---------- Record extracts ----------
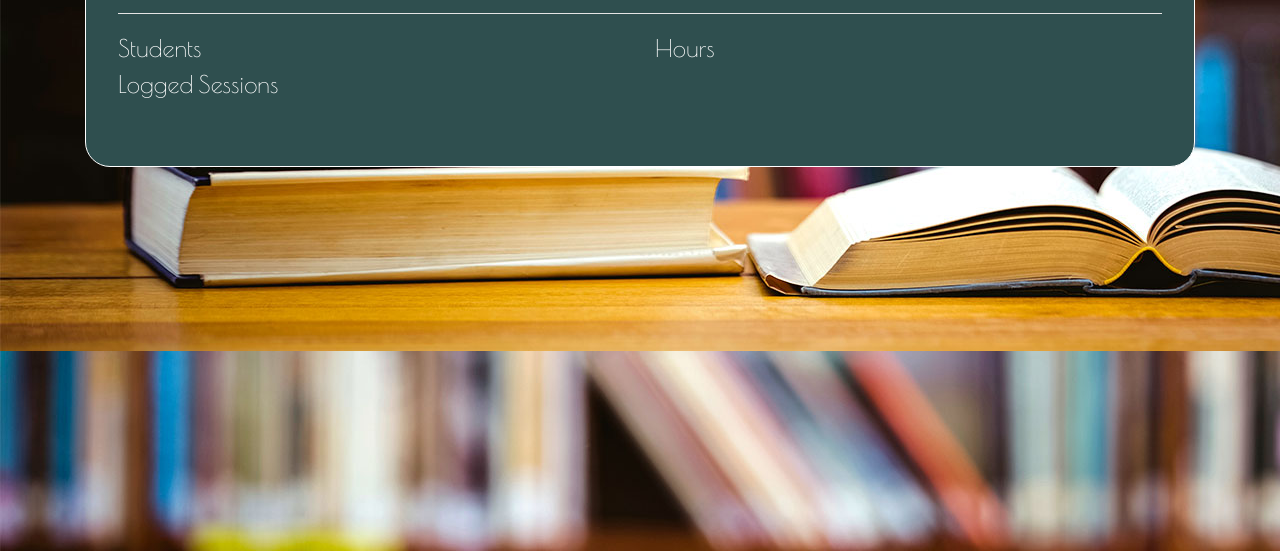
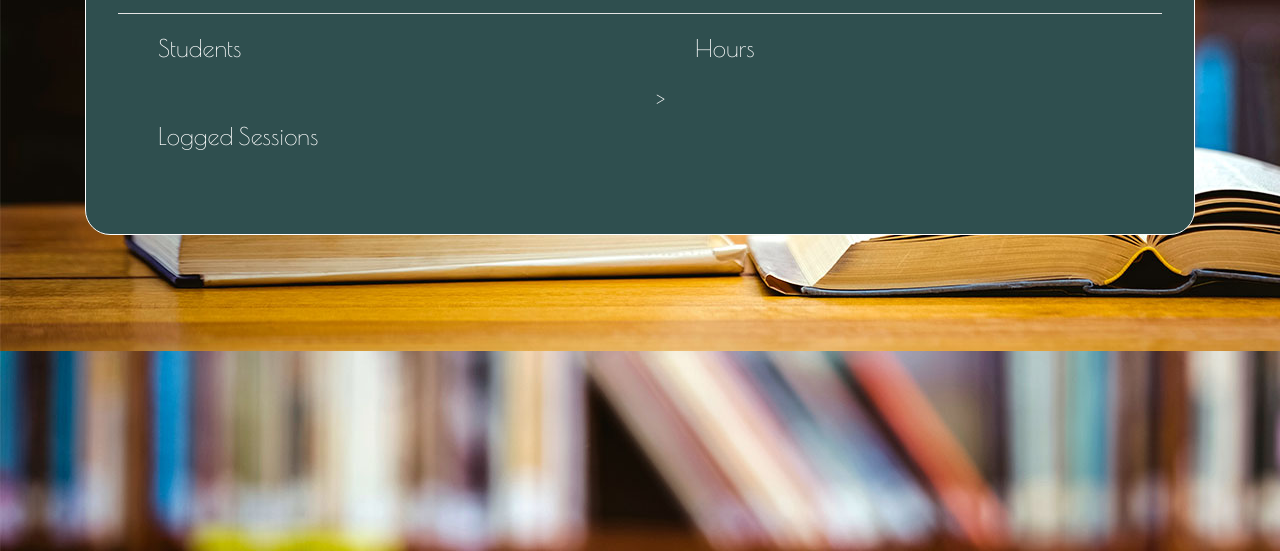
Before and after one commit to BenHonken/mantis-shrimp, a website: page views/tutor.html in a window 1280 px wide. Shown: the part 249-800 px from the top of the page. Drawn offline with nearby package versions, Linux system fonts and the light colour scheme; files that its build step writes are made by us from their sources; no server answers; files whose address does not match are found by name.

Commit message:
small tutor and admin html tweaks

```diff
--- a/views/tutor.html
+++ b/views/tutor.html
@@ -50,12 +50,12 @@
                         <hr>
 
                         <div class="row">
-                            <div class="col-md-6" id="studentsDiv">Students</div>
-                            <div class="col-md-6" id="studentsHoursDiv">Hours</div>
+                            <div class="col-md-6" id="studentsDiv"><ul>Students</ul></div>
+                            <div class="col-md-6" id="studentsHoursDiv"><ul>Hours</ul>></div>
                         </div>
 
                         <div class="row">
-                            <div class="col-md-12" id="myLogs">Logged Sessions</div>
+                            <div class="col-md-12" id="myLogs"><ul>Logged Sessions</ul></div>
                         </div>
 
             </div> <!--Jumbotron-->
```
Also changed, not shown: views/student.html (+1 -1 lines).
----------
§ Your goal
Pull every line containing "studentsHoursDiv" out of the records.

§ Answer to this problem
-                            <div class="col-md-6" id="studentsHoursDiv">Hours</div>
+                            <div class="col-md-6" id="studentsHoursDiv"><ul>Hours</ul>></div>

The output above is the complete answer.